fergus purcell's palace of dreams

Fergus Purcell’s drawings have helped to launch Palace Skateboards and to re-launch Marc By Marc Jacobs, but it hasn’t happened overnight. His story is an inspiration to everyone out there still chasing their dreams.

by Dean Kissick and Adam Fletcher
03 October 2014, 10:10am

Morgan O'Donovan

Fergus Purcell makes the most sought-after graphics in fashion right now. He's dreaming up visuals for Palace Skateboards - he came up with the triangle logo that sells out T-shirts as soon as they turn up - and for the new Marc By Marc Jacobs under Katie Hillier and Luella Bartley, starting with their motocross girl gang for autumn/winter 14. Tall and thin with long wizard-like hair and thick-rimmed glasses, Fergus is covered in amazing lo-fi tattoos: there's a peace sign, a bunny rabbit saying, "Eat, sleep, fuck", a ninja, the words "Pizza time" - all sorts of randomness.

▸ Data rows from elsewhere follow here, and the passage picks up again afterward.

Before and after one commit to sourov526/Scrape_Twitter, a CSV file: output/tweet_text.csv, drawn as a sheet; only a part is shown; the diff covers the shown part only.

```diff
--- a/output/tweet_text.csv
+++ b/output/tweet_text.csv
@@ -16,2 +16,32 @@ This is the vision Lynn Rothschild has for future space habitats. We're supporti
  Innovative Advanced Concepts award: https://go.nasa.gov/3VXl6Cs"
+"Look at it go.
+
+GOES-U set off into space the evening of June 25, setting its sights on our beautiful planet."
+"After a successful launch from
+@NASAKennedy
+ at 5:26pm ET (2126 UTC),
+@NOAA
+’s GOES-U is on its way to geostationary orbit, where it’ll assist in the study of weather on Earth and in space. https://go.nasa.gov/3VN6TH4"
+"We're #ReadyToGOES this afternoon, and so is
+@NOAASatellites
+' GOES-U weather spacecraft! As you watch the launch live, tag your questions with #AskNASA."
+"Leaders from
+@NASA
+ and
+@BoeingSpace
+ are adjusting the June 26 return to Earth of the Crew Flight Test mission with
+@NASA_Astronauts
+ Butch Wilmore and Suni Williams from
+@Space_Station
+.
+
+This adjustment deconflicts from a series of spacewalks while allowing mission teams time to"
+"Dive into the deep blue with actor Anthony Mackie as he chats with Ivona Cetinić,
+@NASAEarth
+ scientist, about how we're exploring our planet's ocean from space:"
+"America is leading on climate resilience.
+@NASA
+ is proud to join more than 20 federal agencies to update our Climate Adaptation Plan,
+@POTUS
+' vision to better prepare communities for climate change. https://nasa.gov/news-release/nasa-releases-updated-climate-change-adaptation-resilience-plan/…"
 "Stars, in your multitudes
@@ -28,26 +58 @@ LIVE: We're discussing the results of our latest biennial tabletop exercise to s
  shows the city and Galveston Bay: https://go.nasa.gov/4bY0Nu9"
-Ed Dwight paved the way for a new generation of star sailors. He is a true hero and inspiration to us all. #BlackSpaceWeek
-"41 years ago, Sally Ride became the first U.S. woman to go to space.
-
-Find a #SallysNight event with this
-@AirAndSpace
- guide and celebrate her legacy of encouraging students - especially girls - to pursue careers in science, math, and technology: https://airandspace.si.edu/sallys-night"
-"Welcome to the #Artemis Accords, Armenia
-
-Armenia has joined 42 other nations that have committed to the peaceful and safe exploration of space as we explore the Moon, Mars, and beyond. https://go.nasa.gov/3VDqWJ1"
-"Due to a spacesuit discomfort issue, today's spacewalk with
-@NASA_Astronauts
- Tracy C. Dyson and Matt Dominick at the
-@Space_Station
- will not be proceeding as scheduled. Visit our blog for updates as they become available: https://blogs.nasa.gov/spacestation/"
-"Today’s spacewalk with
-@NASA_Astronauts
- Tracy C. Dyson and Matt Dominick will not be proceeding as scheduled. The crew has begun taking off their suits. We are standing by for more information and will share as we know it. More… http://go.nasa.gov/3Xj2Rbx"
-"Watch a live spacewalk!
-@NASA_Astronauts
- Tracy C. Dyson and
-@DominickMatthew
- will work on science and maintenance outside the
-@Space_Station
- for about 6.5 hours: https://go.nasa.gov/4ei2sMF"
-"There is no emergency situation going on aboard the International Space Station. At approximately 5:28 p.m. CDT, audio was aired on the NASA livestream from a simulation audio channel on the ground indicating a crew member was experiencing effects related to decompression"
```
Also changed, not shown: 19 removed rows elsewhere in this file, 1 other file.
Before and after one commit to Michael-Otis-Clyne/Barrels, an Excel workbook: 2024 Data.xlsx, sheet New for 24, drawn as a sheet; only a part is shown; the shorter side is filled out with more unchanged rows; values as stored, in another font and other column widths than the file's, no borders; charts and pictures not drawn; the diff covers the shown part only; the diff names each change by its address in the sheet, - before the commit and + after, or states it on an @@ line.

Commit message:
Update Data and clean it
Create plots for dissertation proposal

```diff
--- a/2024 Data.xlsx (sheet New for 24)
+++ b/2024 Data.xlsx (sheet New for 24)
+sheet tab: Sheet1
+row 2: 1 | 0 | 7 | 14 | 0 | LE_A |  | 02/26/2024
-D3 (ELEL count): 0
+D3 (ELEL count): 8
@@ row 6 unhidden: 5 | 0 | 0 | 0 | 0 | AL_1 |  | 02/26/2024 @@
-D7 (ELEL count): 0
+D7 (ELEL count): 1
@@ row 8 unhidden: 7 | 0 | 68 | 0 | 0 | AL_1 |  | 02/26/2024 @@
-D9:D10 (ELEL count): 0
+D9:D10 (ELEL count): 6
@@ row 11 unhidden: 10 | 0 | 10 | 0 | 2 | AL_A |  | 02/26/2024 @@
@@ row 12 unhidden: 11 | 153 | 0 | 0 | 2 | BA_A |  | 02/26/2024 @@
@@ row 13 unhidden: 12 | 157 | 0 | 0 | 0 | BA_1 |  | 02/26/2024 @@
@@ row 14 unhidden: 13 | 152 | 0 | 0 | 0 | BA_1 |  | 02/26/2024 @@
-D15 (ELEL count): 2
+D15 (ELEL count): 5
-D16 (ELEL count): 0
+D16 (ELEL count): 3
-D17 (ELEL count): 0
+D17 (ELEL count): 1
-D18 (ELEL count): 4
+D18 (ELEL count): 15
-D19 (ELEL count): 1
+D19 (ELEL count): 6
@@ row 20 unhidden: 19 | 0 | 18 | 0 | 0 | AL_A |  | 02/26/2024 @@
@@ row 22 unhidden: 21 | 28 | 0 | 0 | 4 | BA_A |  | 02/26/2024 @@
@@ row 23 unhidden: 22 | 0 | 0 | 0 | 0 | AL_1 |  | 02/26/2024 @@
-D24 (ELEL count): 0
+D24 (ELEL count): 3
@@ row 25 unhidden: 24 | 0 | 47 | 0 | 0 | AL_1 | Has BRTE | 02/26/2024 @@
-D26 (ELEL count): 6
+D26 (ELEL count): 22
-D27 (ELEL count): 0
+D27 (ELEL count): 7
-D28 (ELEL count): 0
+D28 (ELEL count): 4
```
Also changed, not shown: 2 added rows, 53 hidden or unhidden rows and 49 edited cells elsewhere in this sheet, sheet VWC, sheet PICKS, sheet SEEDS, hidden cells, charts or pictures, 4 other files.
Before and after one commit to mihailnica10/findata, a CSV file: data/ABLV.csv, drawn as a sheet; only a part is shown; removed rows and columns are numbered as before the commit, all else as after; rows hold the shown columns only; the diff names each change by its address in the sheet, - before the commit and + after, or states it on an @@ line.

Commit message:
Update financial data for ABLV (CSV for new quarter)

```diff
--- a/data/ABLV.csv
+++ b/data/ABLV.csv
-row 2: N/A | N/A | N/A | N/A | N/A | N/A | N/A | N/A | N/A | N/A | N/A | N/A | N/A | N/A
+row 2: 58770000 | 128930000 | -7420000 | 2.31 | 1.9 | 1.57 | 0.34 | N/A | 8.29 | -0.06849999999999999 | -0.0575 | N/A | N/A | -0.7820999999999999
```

He speaks with a soft lilt, in a very considered manner, and tells captivating tales about the last 30 years of youth culture...

Where did you find your alternative culture?
In Forbidden Planet! I was a comic nerd. It was its own subcultural meeting point. What about skating? I was crap. But I was really into it.

What was Central Saint Martins like?
Socially, Saint Martins was amazing because there was such a diversity of people. There was always this awesome, almost like catwalk show of the fashion girls, they looked fantastic, done-up to the nines, just beautiful. Meanwhile the sculptor guys would come in looking as though they'd worked just as hard at looking scruffy.

What happened after university?
It felt like, 'I'm going to do my thing or I'm going to go and stack shelves at Tesco's. I don't want to use this thing that I love for something I don't believe in.' So I signed on for four and a half years. I called myself a dole-queue apprentice at the time. I was sat in my bedroom really trying to do my thing. I wasn't just fucking around.

And after four and a half years, what happened?
Things started to gel. This whole time the one really good thing I'd done was graphics for Slam City Skates. It was just enough to know that's what I should be doing.

How did you become involved in Palace?
Have you met Lev [Tanju]; he's irresistible, isn't he? I just hit it off with him straight away. We shared magic mushrooms and things like that over the years, and one day he said he was starting up his brand and he wanted to call it Palace, and would I do a graphic for them? That was the triangle? Yeah, Lev said it's going to be all about triangles, which he subsequently completely forgot that he said. Palace is so popular in the fashion world now.

How have streetwear and fashion become so close?
I think they belong together. Since the 80s that's really how it's been. Vivienne Westwood, BodyMap, that sort of thing - John Galliano even - they were really about that interface between a multicultural street-level style and the catwalk. Now it's come back to this place where, quite rightly, the catwalk is looking to the street and vice versa. Which is as it should be, and I don't know why people think that skaters wouldn't like fashion? Look at all the graphics that skateboarding has nicked from fashion.

How did your graphics for Marc By Marc Jacobs come about?
Luella [Bartley] and Katie [Hillier] had seen the Palace stuff and were very into it. Luella sends her kid to the same school as my friend. So one school run they were chatting and she passed on my contact. It was a real thrill to work with people like that, an absolute dream job I must say.



Text Dean Kissick
Photography Morgan O'Donovan

palace skateboards
Dean Kissick
fashion interviews
Marc by Marc Jacobs
Fergus Purcell
morgan o'donovan